I just finished reviewing a book called the Champion’s Mind, by Jim Afremow. Similar to the book Elite, regarding high-level mental performance, it again emphasizes what high achievers do in order to excel. Basically, while it seems basic regarding what they do, it seems to be based on how they think, then how they act. Please know that this is just rhetoric unless it causes change in behavior. Excelling comes from a choice. Top tennis player Novak Djokovic said:”Among the top 100 players , physically there is not much difference. . . . It’s a mental ability to handle the pressure, to play well at the right moments”.

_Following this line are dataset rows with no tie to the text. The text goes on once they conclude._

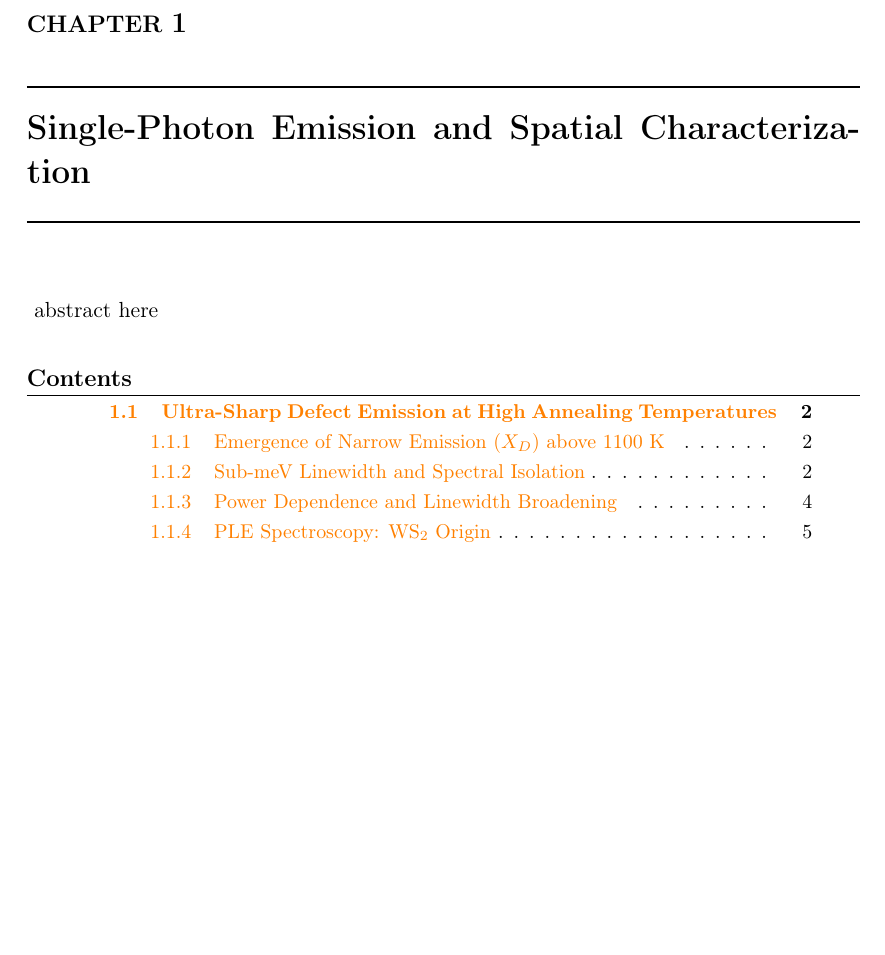
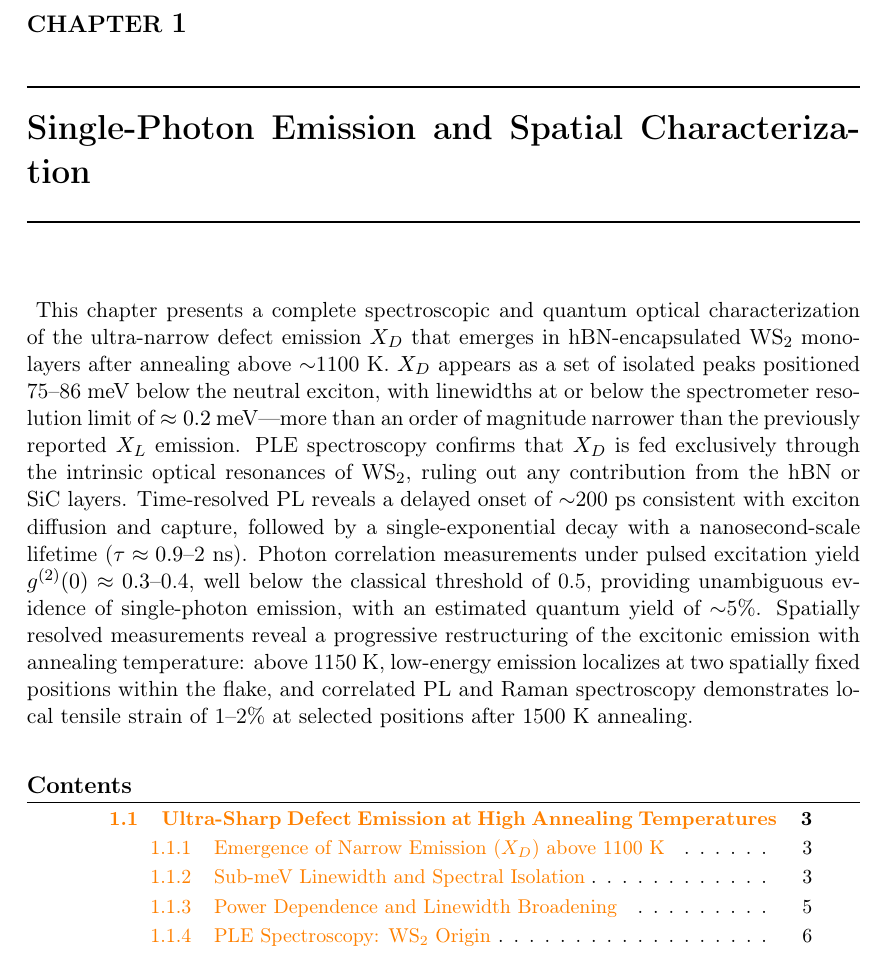
Before and after one commit to Gyeongjunl/PhD_thesis_GyeongjunLEE, a LaTeX thesis (sub_chapter_five.tex): part of page 1 of 15 before the commit and part of page 1 of 16 after it, cut so that both start at the same text, the shorter picture padded with empty space. Compiled offline with pdfLaTeX.

Commit message:
Ch5: write chapter abstract

```diff
--- a/sub_chapter_five.tex
+++ b/sub_chapter_five.tex
@@ -20,7 +20,7 @@
 	\label{chap:five}
 
 	\chaptabstract{
-	abstract here
+	This chapter presents a complete spectroscopic and quantum optical characterization of the ultra-narrow defect emission $X_D$ that emerges in hBN-encapsulated WS$_2$ monolayers after annealing above $\sim$1100~K. $X_D$ appears as a set of isolated peaks positioned 75--86~meV below the neutral exciton, with linewidths at or below the spectrometer resolution limit of $\approx 0.2$~meV---more than an order of magnitude narrower than the previously reported $X_L$ emission. PLE spectroscopy confirms that $X_D$ is fed exclusively through the intrinsic optical resonances of WS$_2$, ruling out any contribution from the hBN or SiC layers. Time-resolved PL reveals a delayed onset of $\sim$200~ps consistent with exciton diffusion and capture, followed by a single-exponential decay with a nanosecond-scale lifetime ($\tau \approx 0.9$--2~ns). Photon correlation measurements under pulsed excitation yield $g^{(2)}(0) \approx 0.3$--0.4, well below the classical threshold of 0.5, providing unambiguous evidence of single-photon emission, with an estimated quantum yield of $\sim$5\%. Spatially resolved measurements reveal a progressive restructuring of the excitonic emission with annealing temperature: above 1150~K, low-energy emission localizes at two spatially fixed positions within the flake, and correlated PL and Raman spectroscopy demonstrates local tensile strain of 1--2\% at selected positions after 1500~K annealing.
 	}
 	\minitoc
 	\include{Chapters/Chapter_five}
```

So, take it from the world of sports and apply it to your floor, OR, clinic, or unit. This will apply to you. The changes that are coming in healthcare will favor those that “do what others won’t, so tomorrow that can accomplish what others can’t.” Reimbursement schedules, best-practice, new research, will all challenge the “we have always done it this way” approach. In fact, those very words should be a red-flag to any work group. So a very good question to ask yourself: Is there anyone on my team that has this level of thinking? Do I have this level of thinking? Why am I skeptical of or reluctant to change?
Remember that we are not speaking here of complicated items. The basics of mastery of most any subject are simple concepts. It is the application of those aspects in difficult situations that are challenging.
What, then, does a champion’s mind focus on?
First is working well with people. Rate yourself on the following and ask where are your strengths and pitfalls?
Be present while listening – Not hard to do? When is the last time you unplugged yourself completely during a conversation? No email pings? No text notifications? No instant messaging? Being honest here?
Avoiding mind reading – Ever walk away wanting to ask a question about a person’s view, but didn’t for whatever reason? What is the reason you didn’t? In a recent project I was involved in, eight of the fifteen persons, highly educated and accomplished, stated that conflict was the situation they would most want to avoid. Easiest way to do that? Mind read!
Discuss problems when they occur – Steve Covey once said, to paraphrase, that people always seem to have time to revisit a problem when it becomes necessary, but never seem to have time to deal with it properly when it initially occurs. How many of you have problems with staff that are “pass-along” problems? That in annual review after annual review no supervisor had the courage to address situations but allowed the person to move positions, relieved that they never had to deal with it at the time. Ever done that yourself? Easy to do. Most of us have.
Criticize the behavior, not the person – From Dragnet – “Just the facts, Ma’am, just the facts”. Wording here is quite important. “You” messages will most always breed defensiveness, which, for conflict avoidant people, takes a huge toll.
That will do it for today. Do take the time to answer the questions posed above, preferably in writing, so that they sink in better.
More on the Mind of a Champion in the next segment.